CHAIRING a meeting can be a daunting experience, but one that sooner or later we all have to face. Professor Cliff Oswick is in charge of organisational theory at Cass business school in London, and also head of a faculty of 130 staff – and estimates (with a sigh)?that he chairs about 60 meetings a month. He has three tips for how to chair a meeting.
His first is to have an agenda. “Have it on paper, or some sort of visual display, and make sure that you ask at the outset if other people have anything to add,” he says. “Leaving things until ‘any other business’ is problematic, as you have no idea how long it will go on.” So, have a clear idea of the items to be discussed, and stick to that agenda. “It’s easy to bleed into other points that are going to be raised later.”
The second point is to make sure that everybody gets to have their say. Those who speak loudest shouldn’t be allowed to dominate, and neither should it become a free-for-all. If some people dominate the conversation, say: “Great, that’s interesting, how do others feel?” Elicit general commentary. If you see other people shaking their heads or otherwise indicating dissent as one person is talking you should invite comment from them. It’s all about the balance of framework and flexibility. “A good chair knows the difference between controlling and facilitating,” says Oswick.

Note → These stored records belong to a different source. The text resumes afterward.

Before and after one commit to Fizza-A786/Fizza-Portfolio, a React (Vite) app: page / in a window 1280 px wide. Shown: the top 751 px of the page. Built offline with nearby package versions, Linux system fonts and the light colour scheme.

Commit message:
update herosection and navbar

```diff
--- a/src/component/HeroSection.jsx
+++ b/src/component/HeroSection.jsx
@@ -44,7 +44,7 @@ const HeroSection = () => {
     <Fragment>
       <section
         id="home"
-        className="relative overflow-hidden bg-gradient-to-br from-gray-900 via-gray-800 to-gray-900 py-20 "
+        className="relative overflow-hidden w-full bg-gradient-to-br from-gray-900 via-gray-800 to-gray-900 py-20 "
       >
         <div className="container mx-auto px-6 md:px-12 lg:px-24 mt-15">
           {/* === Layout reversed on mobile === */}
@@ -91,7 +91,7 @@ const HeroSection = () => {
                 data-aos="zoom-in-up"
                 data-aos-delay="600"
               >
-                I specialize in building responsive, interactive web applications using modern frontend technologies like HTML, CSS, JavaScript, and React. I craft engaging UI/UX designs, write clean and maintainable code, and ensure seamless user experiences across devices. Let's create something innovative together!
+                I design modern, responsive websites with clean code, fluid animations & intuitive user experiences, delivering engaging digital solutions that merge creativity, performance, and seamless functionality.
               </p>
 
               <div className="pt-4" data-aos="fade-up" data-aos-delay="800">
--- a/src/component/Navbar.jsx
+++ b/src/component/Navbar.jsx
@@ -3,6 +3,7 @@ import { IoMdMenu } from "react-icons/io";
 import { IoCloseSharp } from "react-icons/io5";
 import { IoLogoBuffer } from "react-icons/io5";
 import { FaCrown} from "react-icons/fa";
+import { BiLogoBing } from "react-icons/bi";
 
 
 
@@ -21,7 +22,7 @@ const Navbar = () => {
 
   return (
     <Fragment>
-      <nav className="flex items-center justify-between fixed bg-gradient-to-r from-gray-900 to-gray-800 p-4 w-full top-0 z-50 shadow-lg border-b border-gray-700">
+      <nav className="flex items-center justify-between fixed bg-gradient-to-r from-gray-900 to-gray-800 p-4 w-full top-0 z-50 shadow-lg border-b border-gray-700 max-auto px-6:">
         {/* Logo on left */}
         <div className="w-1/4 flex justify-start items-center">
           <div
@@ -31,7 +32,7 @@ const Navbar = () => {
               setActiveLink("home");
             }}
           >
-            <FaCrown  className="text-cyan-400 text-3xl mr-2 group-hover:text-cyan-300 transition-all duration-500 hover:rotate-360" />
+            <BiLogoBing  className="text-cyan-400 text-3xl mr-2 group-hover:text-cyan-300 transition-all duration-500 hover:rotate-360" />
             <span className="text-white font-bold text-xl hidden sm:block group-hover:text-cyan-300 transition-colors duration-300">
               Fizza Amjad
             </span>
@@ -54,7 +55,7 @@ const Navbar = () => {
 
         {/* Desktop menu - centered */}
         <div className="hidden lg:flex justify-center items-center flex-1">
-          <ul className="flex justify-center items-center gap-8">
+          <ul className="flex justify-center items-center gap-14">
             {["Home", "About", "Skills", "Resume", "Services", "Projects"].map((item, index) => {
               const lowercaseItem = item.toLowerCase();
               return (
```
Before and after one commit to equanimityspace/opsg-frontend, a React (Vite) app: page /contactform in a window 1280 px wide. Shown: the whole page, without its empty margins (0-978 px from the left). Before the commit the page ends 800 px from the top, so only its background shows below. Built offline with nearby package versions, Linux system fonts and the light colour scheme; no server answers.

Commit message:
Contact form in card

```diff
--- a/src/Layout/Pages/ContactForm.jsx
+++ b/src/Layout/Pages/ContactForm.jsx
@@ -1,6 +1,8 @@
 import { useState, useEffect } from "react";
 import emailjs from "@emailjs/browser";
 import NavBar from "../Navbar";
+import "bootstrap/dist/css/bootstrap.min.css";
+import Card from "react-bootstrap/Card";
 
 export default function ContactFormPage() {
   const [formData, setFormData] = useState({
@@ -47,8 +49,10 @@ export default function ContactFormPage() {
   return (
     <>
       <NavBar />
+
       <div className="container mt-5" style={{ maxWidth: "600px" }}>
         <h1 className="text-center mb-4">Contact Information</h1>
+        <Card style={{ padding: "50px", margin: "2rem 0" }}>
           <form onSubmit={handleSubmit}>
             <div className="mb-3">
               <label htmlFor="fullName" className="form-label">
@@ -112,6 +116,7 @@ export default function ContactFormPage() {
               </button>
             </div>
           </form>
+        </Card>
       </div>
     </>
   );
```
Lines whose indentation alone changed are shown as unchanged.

This is somewhere else you have to be flexible. Structure is necessary, but you have to be willing to adapt and if something is highly emotive or generates an extreme reaction then you should spend more time on it.
The third and final tip is to make sure there are tangible outcomes. “It is important to get closure, to agree an action, or that no action is required – even deciding that you need to take no action is an outcome.” The worst thing, he says, is when a meeting doesn’t result in tangible results. Sounds easy.